HotSpots H2O, January 9: Somalia’s Instability Intensifies Amid Four Years of Failed Rains

The Global Rundown

Somalia experiences its fourth consecutive failed rainy season, exacerbating the country’s instability. The U.S. Supreme Court hears oral arguments over two water disputes. Fighting flares in northern Syria, jeopardizing access to water and sanitation. India’s Madras High Court reviews a decades-long water-sharing conflict. In war-torn Yemen, scientists test a satellite-based method for predicting cholera outbreaks.
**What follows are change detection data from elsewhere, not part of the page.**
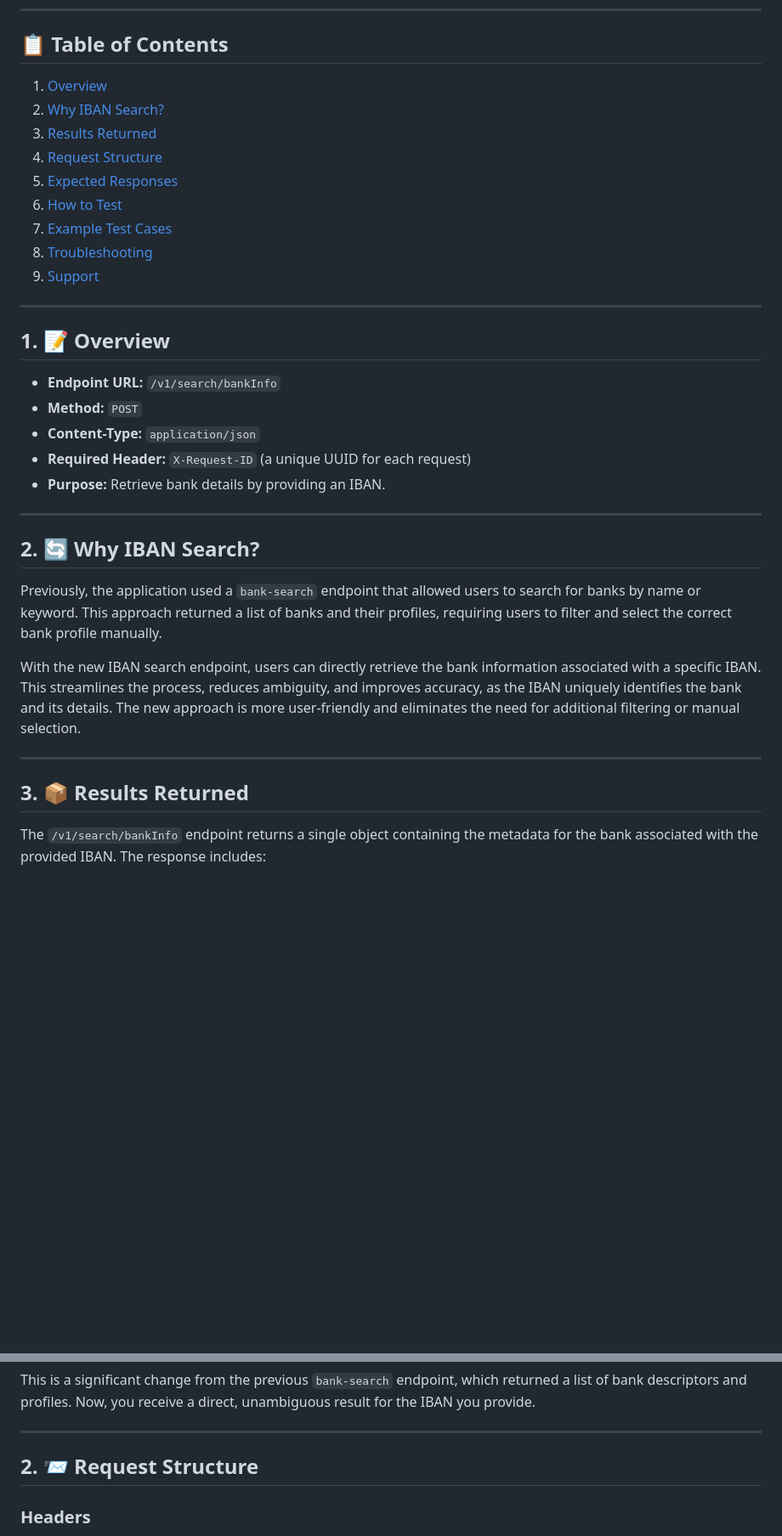
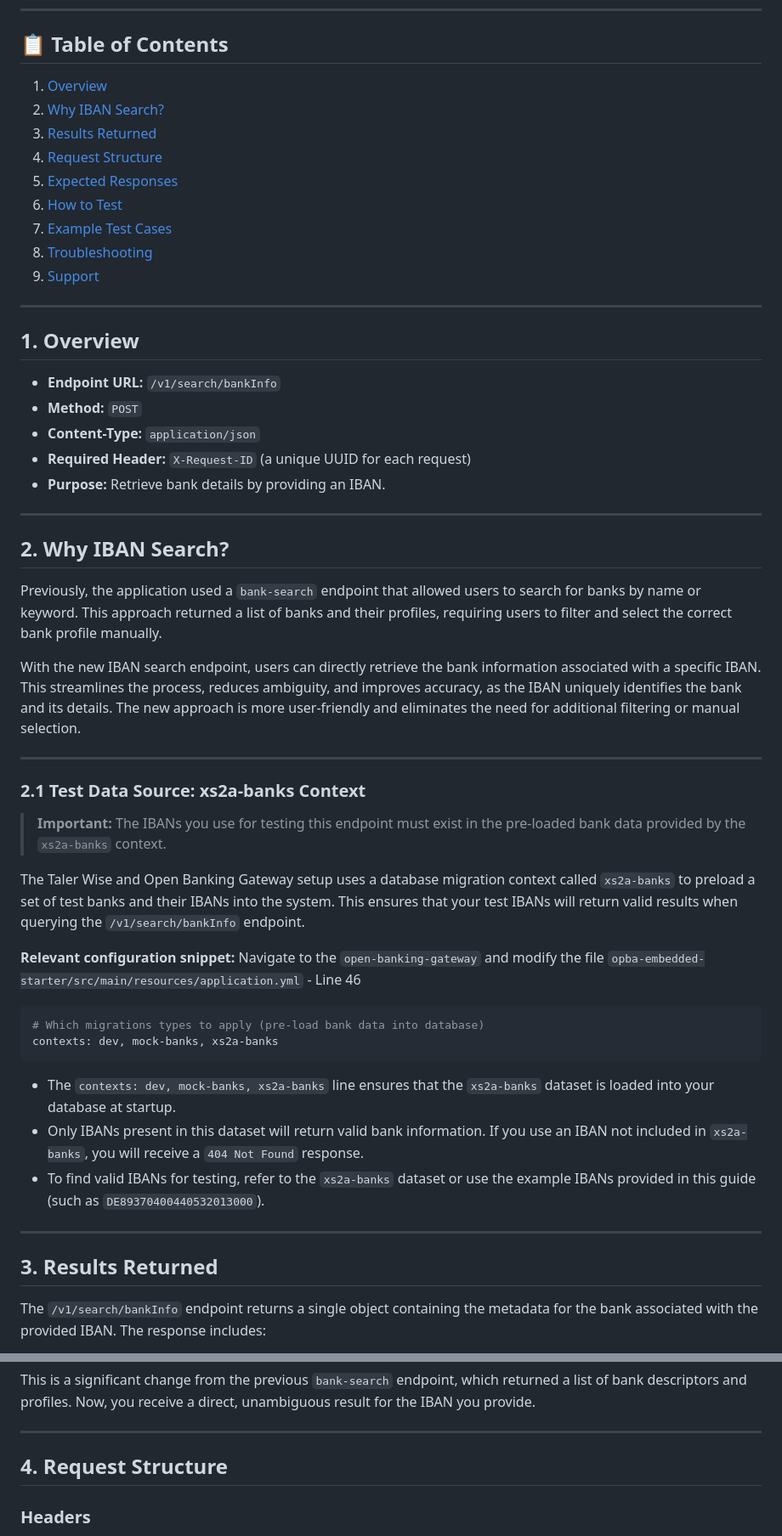
Before and after one commit to ADORSYS-GIS/taler-wise, a Markdown page: docs/iban-search-guide.md, 2 parts joined by grey strips. Shown: that part at 85% size. GitHub-like rendering; blank space fills up the shorter version.

Commit message:
update: add context clarity

````diff
--- a/docs/iban-search-guide.md
+++ b/docs/iban-search-guide.md
@@ -18,7 +18,7 @@ This guide provides step-by-step instructions for end users to test the `/v1/sea
 
 ---
 
-## 1. 📝 Overview
+## 1. Overview
 
 - **Endpoint URL:** `/v1/search/bankInfo`
 - **Method:** `POST`
@@ -28,7 +28,7 @@ This guide provides step-by-step instructions for end users to test the `/v1/sea
 
 ---
 
-## 2. 🔄 Why IBAN Search?
+## 2. Why IBAN Search?
 
 Previously, the application used a `bank-search` endpoint that allowed users to search for banks by name or keyword. This approach returned a list of banks and their profiles, requiring users to filter and select the correct bank profile manually.
 
@@ -36,7 +36,26 @@ With the new IBAN search endpoint, users can directly retrieve the bank informat
 
 ---
 
-## 3. 📦 Results Returned
+### 2.1 Test Data Source: xs2a-banks Context
+
+> **Important:** The IBANs you use for testing this endpoint must exist in the pre-loaded bank data provided by the `xs2a-banks` context.
+
+The Taler Wise and Open Banking Gateway setup uses a database migration context called `xs2a-banks` to preload a set of test banks and their IBANs into the system. This ensures that your test IBANs will return valid results when querying the `/v1/search/bankInfo` endpoint.
+
+**Relevant configuration snippet:**
+Navigate to the `open-banking-gateway` and modify the file `opba-embedded-starter/src/main/resources/application.yml` - Line 46
+```yaml
+# Which migrations types to apply (pre-load bank data into database)
+contexts: dev, mock-banks, xs2a-banks
+```
+
+- The `contexts: dev, mock-banks, xs2a-banks` line ensures that the `xs2a-banks` dataset is loaded into your database at startup.
+- Only IBANs present in this dataset will return valid bank information. If you use an IBAN not included in `xs2a-banks`, you will receive a `404 Not Found` response.
+- To find valid IBANs for testing, refer to the `xs2a-banks` dataset or use the example IBANs provided in this guide (such as `DE89370400440532013000`).
+
+---
+
+## 3. Results Returned
 
 The `/v1/search/bankInfo` endpoint returns a single object containing the metadata for the bank associated with the provided IBAN. The response includes:
 
@@ -59,7 +78,7 @@ This is a significant change from the previous `bank-search` endpoint, which ret
 
 ---
 
-## 2. 📨 Request Structure
+## 4. Request Structure
 
 ### Headers
 - `X-Request-ID`: Unique identifier for the request (must be a valid UUID)
````
Also changed, not shown: other parts of docs/iban-search-guide.md (+14 -14 lines).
“The United Nations reminds all parties to the conflict of the legal obligation to take constant care to spare civilians and civilian objects.” — Farhan Haq, UN deputy spokesman, in reference to an upsurge of violence in northern Syria. Hospitals and civilian infrastructure have been targeted, complicating access to water, sanitation, and healthcare. UN News Centre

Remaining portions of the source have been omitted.